What the task requires -> Look through the listing below, and wherever a line has the string "README", copy it.

Data for processing ->
* * * * * * *

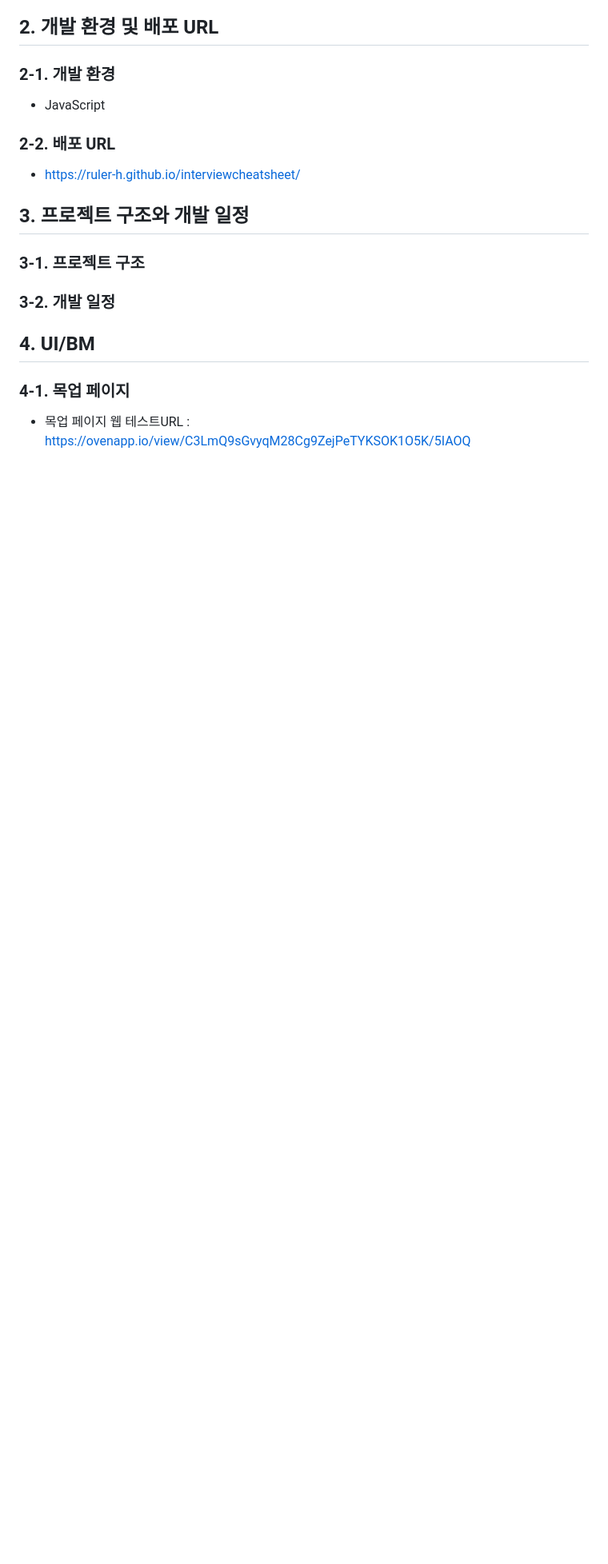
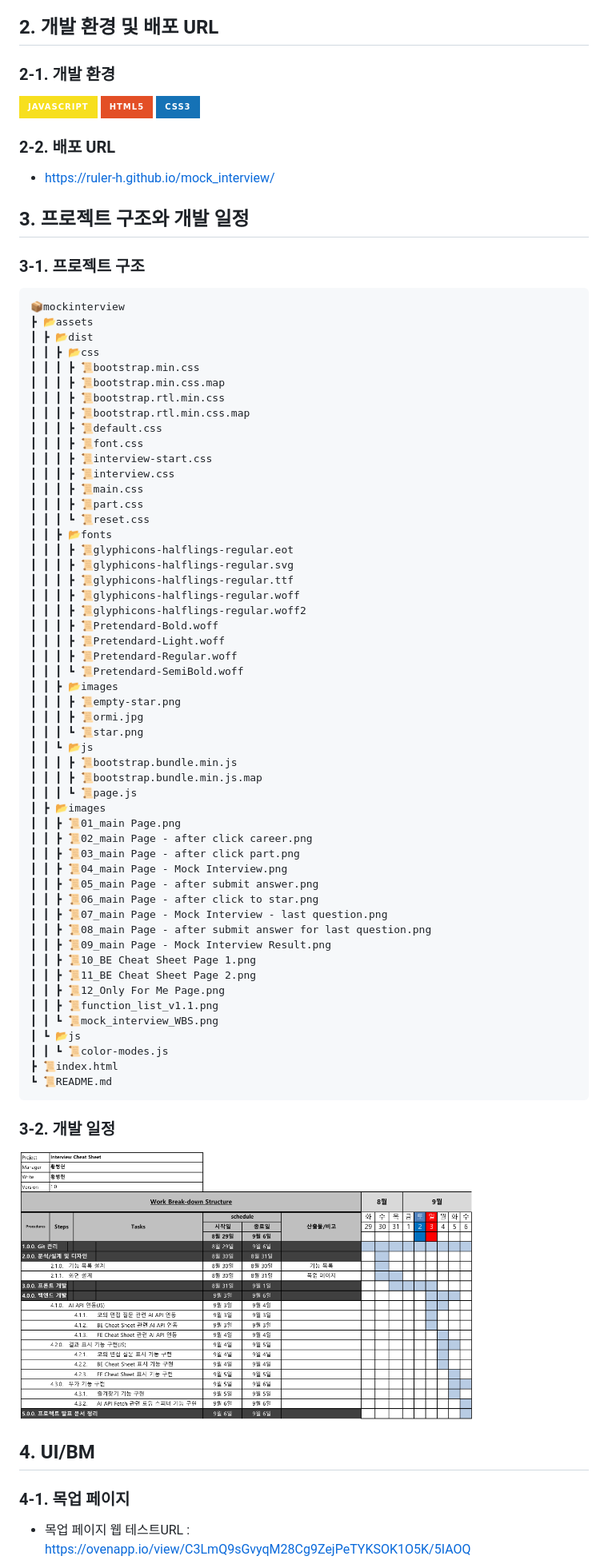
Before and after one commit to Ruler-H/interviewcheatsheet, a Markdown page: README.md, the part around one of its changes. Shown at 80% size. Rendered like a GitHub page; pictures changed too: assets/images/mock_interview_WBS.png (added); badges without logos; blank space fills up the shorter version.

```diff
--- a/README.md
+++ b/README.md
@@ -8,12 +8,70 @@
 - 제공받는 질문을 통해 모의 면접 진행이 가능하며 해당 질문의 의도나 질문에 대한 모범 답을 확인하는 기능까지 제공
 ## 2. 개발 환경 및 배포 URL
 ### 2-1. 개발 환경
-- JavaScript
+<img src="https://img.shields.io/badge/javascript-F7DF1E?style=for-the-badge&logo=javascript&logoColor=white">
+<img src="https://img.shields.io/badge/html5-E34F26?style=for-the-badge&logo=html5&logoColor=white">
+<img src="https://img.shields.io/badge/css3-1572B6?style=for-the-badge&logo=css3&logoColor=white">
+
 ### 2-2. 배포 URL
-- https://ruler-h.github.io/interviewcheatsheet/
+- https://ruler-h.github.io/mock_interview/
 ## 3. 프로젝트 구조와 개발 일정
 ### 3-1. 프로젝트 구조
+	📦mockinterview
+ 	┣ 📂assets
+ 	┃ ┣ 📂dist
+ 	┃ ┃ ┣ 📂css
+ 	┃ ┃ ┃ ┣ 📜bootstrap.min.css
+ 	┃ ┃ ┃ ┣ 📜bootstrap.min.css.map
+ 	┃ ┃ ┃ ┣ 📜bootstrap.rtl.min.css
+ 	┃ ┃ ┃ ┣ 📜bootstrap.rtl.min.css.map
+ 	┃ ┃ ┃ ┣ 📜default.css
+ 	┃ ┃ ┃ ┣ 📜font.css
+ 	┃ ┃ ┃ ┣ 📜interview-start.css
+ 	┃ ┃ ┃ ┣ 📜interview.css
+ 	┃ ┃ ┃ ┣ 📜main.css
+	┃ ┃ ┃ ┣ 📜part.css
+	┃ ┃ ┃ ┗ 📜reset.css
+	┃ ┃ ┣ 📂fonts
+	┃ ┃ ┃ ┣ 📜glyphicons-halflings-regular.eot
+	┃ ┃ ┃ ┣ 📜glyphicons-halflings-regular.svg
+	┃ ┃ ┃ ┣ 📜glyphicons-halflings-regular.ttf
+	┃ ┃ ┃ ┣ 📜glyphicons-halflings-regular.woff
+	┃ ┃ ┃ ┣ 📜glyphicons-halflings-regular.woff2
+	┃ ┃ ┃ ┣ 📜Pretendard-Bold.woff
+	┃ ┃ ┃ ┣ 📜Pretendard-Light.woff
+	┃ ┃ ┃ ┣ 📜Pretendard-Regular.woff
+	┃ ┃ ┃ ┗ 📜Pretendard-SemiBold.woff
+	┃ ┃ ┣ 📂images
+	┃ ┃ ┃ ┣ 📜empty-star.png
+	┃ ┃ ┃ ┣ 📜ormi.jpg
+	┃ ┃ ┃ ┗ 📜star.png
+	┃ ┃ ┗ 📂js
+	┃ ┃ ┃ ┣ 📜bootstrap.bundle.min.js
+	┃ ┃ ┃ ┣ 📜bootstrap.bundle.min.js.map
+	┃ ┃ ┃ ┗ 📜page.js
+	┃ ┣ 📂images
+	┃ ┃ ┣ 📜01_main Page.png
+	┃ ┃ ┣ 📜02_main Page - after click career.png
+	┃ ┃ ┣ 📜03_main Page - after click part.png
+	┃ ┃ ┣ 📜04_main Page - Mock Interview.png
+	┃ ┃ ┣ 📜05_main Page - after submit answer.png
+	┃ ┃ ┣ 📜06_main Page - after click to star.png
+	┃ ┃ ┣ 📜07_main Page - Mock Interview - last question.png
+	┃ ┃ ┣ 📜08_main Page - after submit answer for last question.png
+	┃ ┃ ┣ 📜09_main Page - Mock Interview Result.png
+	┃ ┃ ┣ 📜10_BE Cheat Sheet Page 1.png
+	┃ ┃ ┣ 📜11_BE Cheat Sheet Page 2.png
+	┃ ┃ ┣ 📜12_Only For Me Page.png
+	┃ ┃ ┣ 📜function_list_v1.1.png
+	┃ ┃ ┗ 📜mock_interview_WBS.png
+	┃ ┗ 📂js
+	┃ ┃ ┗ 📜color-modes.js
+	┣ 📜index.html
+	┗ 📜README.md
+
 ### 3-2. 개발 일정
+<img src="./assets/images/mock_interview_WBS.png" width="80%">
+
 ## 4. UI/BM
 ### 4-1. 목업 페이지
 - 목업 페이지 웹 테스트URL : https://ovenapp.io/view/C3LmQ9sGvyqM28Cg9ZejPeTYKSOK1O5K/5IAOQ
```
Also changed, not shown: other parts of README.md (+30 -0 lines), assets/video/BE_Cheat_Sheet.gif (added), assets/video/FE_Cheat_Sheet.gif (added), assets/video/Favorite_Question.gif (added), assets/video/모의면접서비스.gif (added), 7 other files.
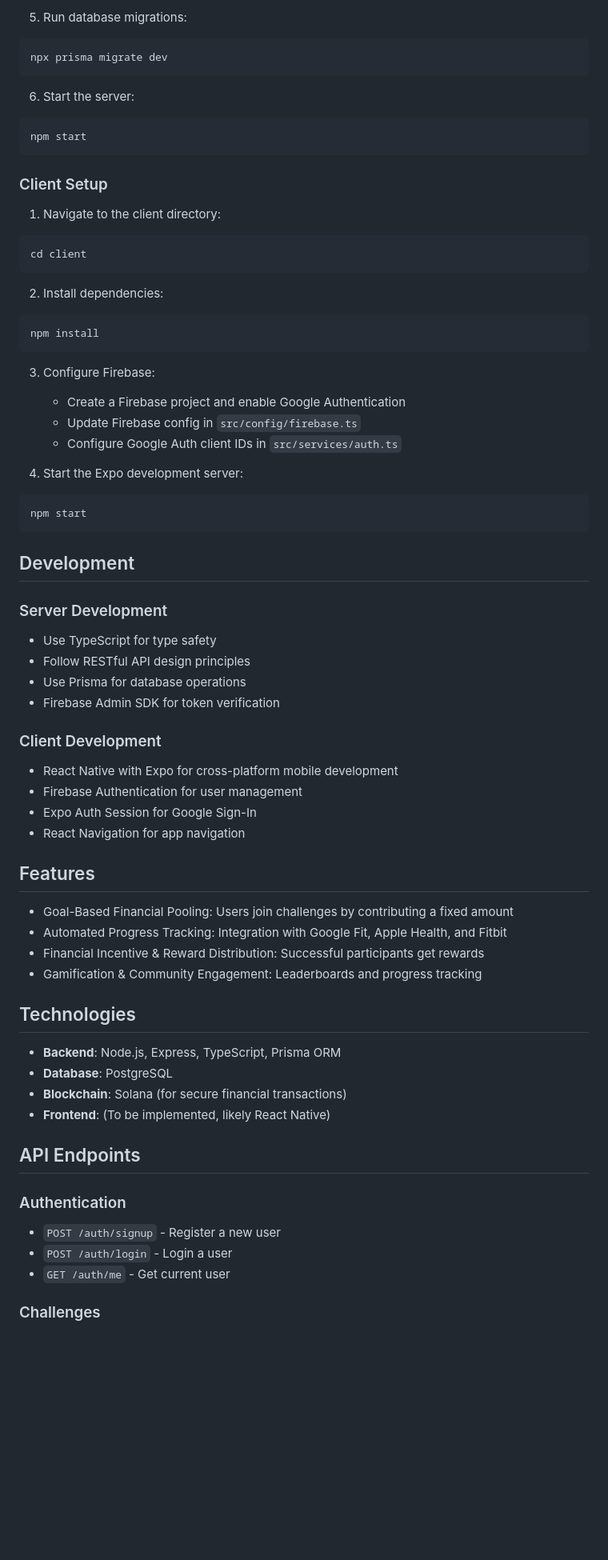
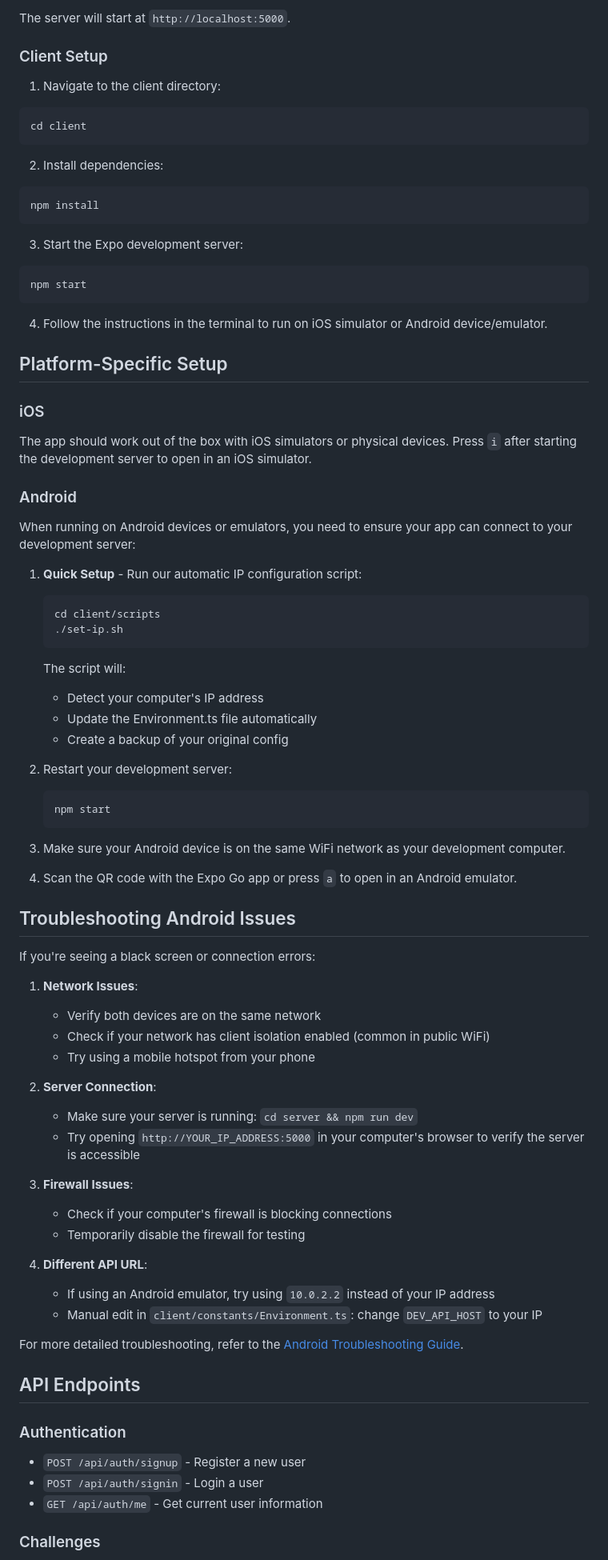
Before and after one commit to notcodesid/Accountability-App, a Markdown page: README.md, the part around the change printed below. Shown: that part at 80% size. GitHub-like rendering; blank space fills up the shorter version.

````diff
--- a/README.md
+++ b/README.md
@@ -48,14 +78,6 @@ npx prisma generate
 ```
 
-5. Run database migrations:
-```bash
-npx prisma migrate dev
-```
-
-6. Start the server:
-```bash
-npm start
-```
+The server will start at `http://localhost:5000`.
 
 ### Client Setup
 
@@ -69,51 +91,70 @@ cd client
 npm install
 ```
 
-3. Configure Firebase:
-   - Create a Firebase project and enable Google Authentication
-   - Update Firebase config in `src/config/firebase.ts`
-   - Configure Google Auth client IDs in `src/services/auth.ts`
-
-4. Start the Expo development server:
+3. Start the Expo development server:
 ```bash
 npm start
 ```
 
-## Development
+4. Follow the instructions in the terminal to run on iOS simulator or Android device/emulator.
 
-### Server Development
+## Platform-Specific Setup
 
-- Use TypeScript for type safety
-- Follow RESTful API design principles
-- Use Prisma for database operations
-- Firebase Admin SDK for token verification
+### iOS
+The app should work out of the box with iOS simulators or physical devices. Press `i` after starting the development server to open in an iOS simulator.
 
-### Client Development
+### Android
 
-- React Native with Expo for cross-platform mobile development
-- Firebase Authentication for user management
-- Expo Auth Session for Google Sign-In
-- React Navigation for app navigation
+When running on Android devices or emulators, you need to ensure your app can connect to your development server:
 
-## Features
+1. **Quick Setup** - Run our automatic IP configuration script:
+   ```bash
+   cd client/scripts
+   ./set-ip.sh
+   ```
 
-- Goal-Based Financial Pooling: Users join challenges by contributing a fixed amount
-- Automated Progress Tracking: Integration with Google Fit, Apple Health, and Fitbit
-- Financial Incentive & Reward Distribution: Successful participants get rewards
-- Gamification & Community Engagement: Leaderboards and progress tracking
+   The script will:
+   - Detect your computer's IP address
+   - Update the Environment.ts file automatically
+   - Create a backup of your original config
 
-## Technologies
+2. Restart your development server:
+   ```bash
+   npm start
+   ```
 
-- **Backend**: Node.js, Express, TypeScript, Prisma ORM
-- **Database**: PostgreSQL
-- **Blockchain**: Solana (for secure financial transactions)
-- **Frontend**: (To be implemented, likely React Native)
+3. Make sure your Android device is on the same WiFi network as your development computer.
+
+4. Scan the QR code with the Expo Go app or press `a` to open in an Android emulator.
+
+## Troubleshooting Android Issues
+
+If you're seeing a black screen or connection errors:
+
+1. **Network Issues**:
+   - Verify both devices are on the same network
+   - Check if your network has client isolation enabled (common in public WiFi)
+   - Try using a mobile hotspot from your phone
+
+2. **Server Connection**:
+   - Make sure your server is running: `cd server && npm run dev`
+   - Try opening `http://YOUR_IP_ADDRESS:5000` in your computer's browser to verify the server is accessible
+
+3. **Firewall Issues**:
+   - Check if your computer's firewall is blocking connections
+   - Temporarily disable the firewall for testing
+
+4. **Different API URL**:
+   - If using an Android emulator, try using `10.0.2.2` instead of your IP address
+   - Manual edit in `client/constants/Environment.ts`: change `DEV_API_HOST` to your IP
+
+For more detailed troubleshooting, refer to the [Android Troubleshooting Guide](client/ANDROID_GUIDE.md).
 
 ## API Endpoints
 
 ### Authentication
-- `POST /auth/signup` - Register a new user
-- `POST /auth/login` - Login a user
-- `GET /auth/me` - Get current user
+- `POST /api/auth/signup` - Register a new user
+- `POST /api/auth/signin` - Login a user
+- `GET /api/auth/me` - Get current user information
 
 ### Challenges
````
Also changed, not shown: other parts of README.md (+79 -32 lines).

* * * * * * *

Solution ->
Before and after one commit to Ruler-H/interviewcheatsheet, a Markdown page: README.md, the part around one of its changes. Shown at 80% size. Rendered like a GitHub page; pictures changed too: assets/images/mock_interview_WBS.png (added); badges without logos; blank space fills up the shorter version.
--- a/README.md
+++ b/README.md
+	┗ 📜README.md
Also changed, not shown: other parts of README.md (+30 -0 lines), assets/video/BE_Cheat_Sheet.gif (added), assets/video/FE_Cheat_Sheet.gif (added), assets/video/Favorite_Question.gif (added), assets/video/모의면접서비스.gif (added), 7 other files.
Before and after one commit to notcodesid/Accountability-App, a Markdown page: README.md, the part around the change printed below. Shown: that part at 80% size. GitHub-like rendering; blank space fills up the shorter version.
--- a/README.md
+++ b/README.md
Also changed, not shown: other parts of README.md (+79 -32 lines).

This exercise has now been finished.